Around that time, in several places in India there had been a cloud burst, causing major landslides and floodings, killing more than 5,000 man and no idea how many animals. So in this chai shop in Rishikish I met a young man, Sudhi, who was in the mountains at that time. He was part of a group of eighteen people on a pilgrimage. Out of the eighteen only he and four others only made their way home…
Before the actual cloud burst it had been raining for three consecutive days and nights already. Sudhi was one of the guides and he had already decided not to take certain roads and avoid particular passes to the top of the mountain. Three children, aged three, seven and nine were part of the group. They were scared because of the heavy rains and couldn’t stop crying.

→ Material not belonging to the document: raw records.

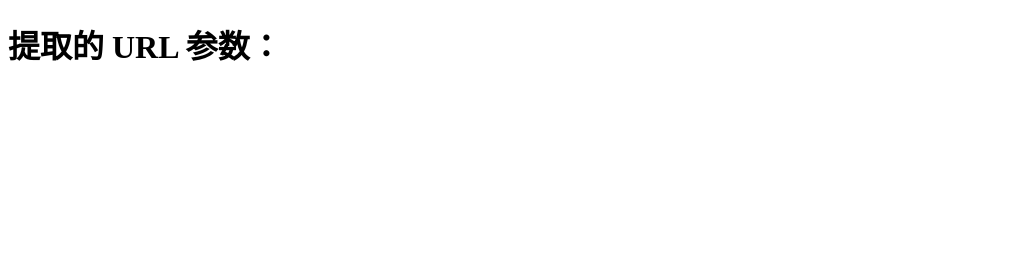
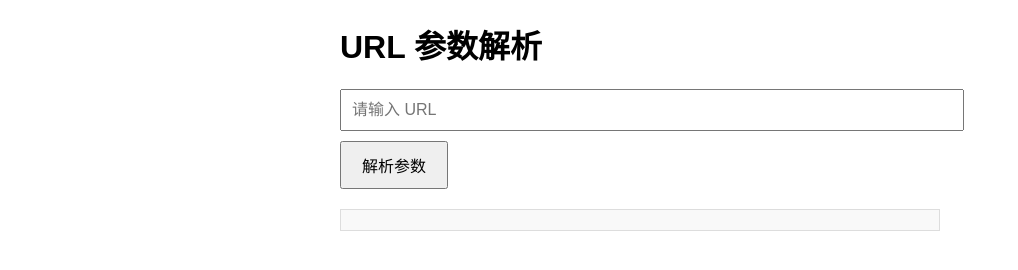
Before and after one commit to Riccc/Fang_Project, a plain HTML site: page index.html in a window 1280 px wide. Shown: the whole page, without its empty margins (0-1018 px from the left). Drawn offline with Linux system fonts and the light colour scheme.

Commit message:
Update index.html

```diff
--- a/index.html
+++ b/index.html
@@ -1,11 +1,71 @@
 <!DOCTYPE html>
-<html>
+<html lang="zh-CN">
 <head>
-    <title>GTM 测试页面</title>
-    <!-- 插入 GTM 容器代码（后续步骤添加） -->
+  <meta charset="UTF-8">
+  <meta name="viewport" content="width=device-width, initial-scale=1.0">
+  <title>URL 参数解析</title>
+  <style>
+    body {
+      font-family: Arial, sans-serif;
+      margin: 20px;
+    }
+    .container {
+      max-width: 600px;
+      margin: 0 auto;
+    }
+    input[type="text"] {
+      width: 100%;
+      padding: 10px;
+      margin-bottom: 10px;
+      font-size: 16px;
+    }
+    button {
+      padding: 10px 20px;
+      font-size: 16px;
+      cursor: pointer;
+    }
+    .result {
+      margin-top: 20px;
+      padding: 10px;
+      background-color: #f9f9f9;
+      border: 1px solid #ddd;
+    }
+    .result p {
+      margin: 5px 0;
+    }
+  </style>
 </head>
 <body>
-    <h1>提取的 URL 参数：</h1>
-    <div id="output"></div>
+  <div class="container">
+    <h1>URL 参数解析</h1>
+    <input type="text" id="urlInput" placeholder="请输入 URL">
+    <button onclick="parseUrl()">解析参数</button>
+    <div id="result" class="result"></div>
+  </div>
+
+  <script>
+    function parseUrl() {
+      var url = document.getElementById('urlInput').value.trim();
+      var resultDiv = document.getElementById('result');
+      resultDiv.innerHTML = '';
+
+      if (!url) {
+        resultDiv.innerHTML = '<p>请输入 URL。</p>';
+        return;
+      }
+
+      var params = new URLSearchParams(url.split('?')[1]);
+      if (params.toString()) {
+        resultDiv.innerHTML = '<p>解析结果：</p>';
+        params.forEach(function(value, key) {
+          var p = document.createElement('p');
+          p.innerHTML = '<strong>' + key + ':</strong> ' + value;
+          resultDiv.appendChild(p);
+        });
+      } else {
+        resultDiv.innerHTML = '<p>该 URL 没有参数。</p>';
+      }
+    }
+  </script>
 </body>
 </html>
```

Sudhi told me: “I gave them some chai to warm up and tapped them on the head, I told them not to worry, everything would be fine”. “I never knew i could have been so wrong.”
“It is a wonder that I am still alive, I could have easily been dead”. He described how rocks as big as houses came falling down right before him: “One moment there were three people walking in front of me, the other moment they were dead”. “People slipped into the river never to come out of there again” and “everything was black… black water, black rain”.
What I noticed during our conversation was that he wasn’t particularly emotional throughout sharing his story. He was not very sad, not depressed, but not hiding the fear that he had felt either.He even said twice or three times with a smile: “Yeah, it is another experience”. He is already planning his next trip up to the mountains.
I was actually sitting in this chai shop with an Indian friend. After Sudhi left the place I told my friend how surprised I was by the fact that Sudhi could smile and laugh while talking about his experiences. I said: “Laughing about it is probably his coping mechanism, right?”. My friend smiled at me and replied: “If you hold on to the bad, how will it ever pass’?,
This totally opened my eyes and left me wondering why we so naturally accept the given fact that beautiful moments and feelings pass, but tend to hold on – and drown even – in sorrow and sadness. So let’s relax our minds, our muscles, our hands. Open them up, experience a moment, feel it and let it pass to make space for something else to visit.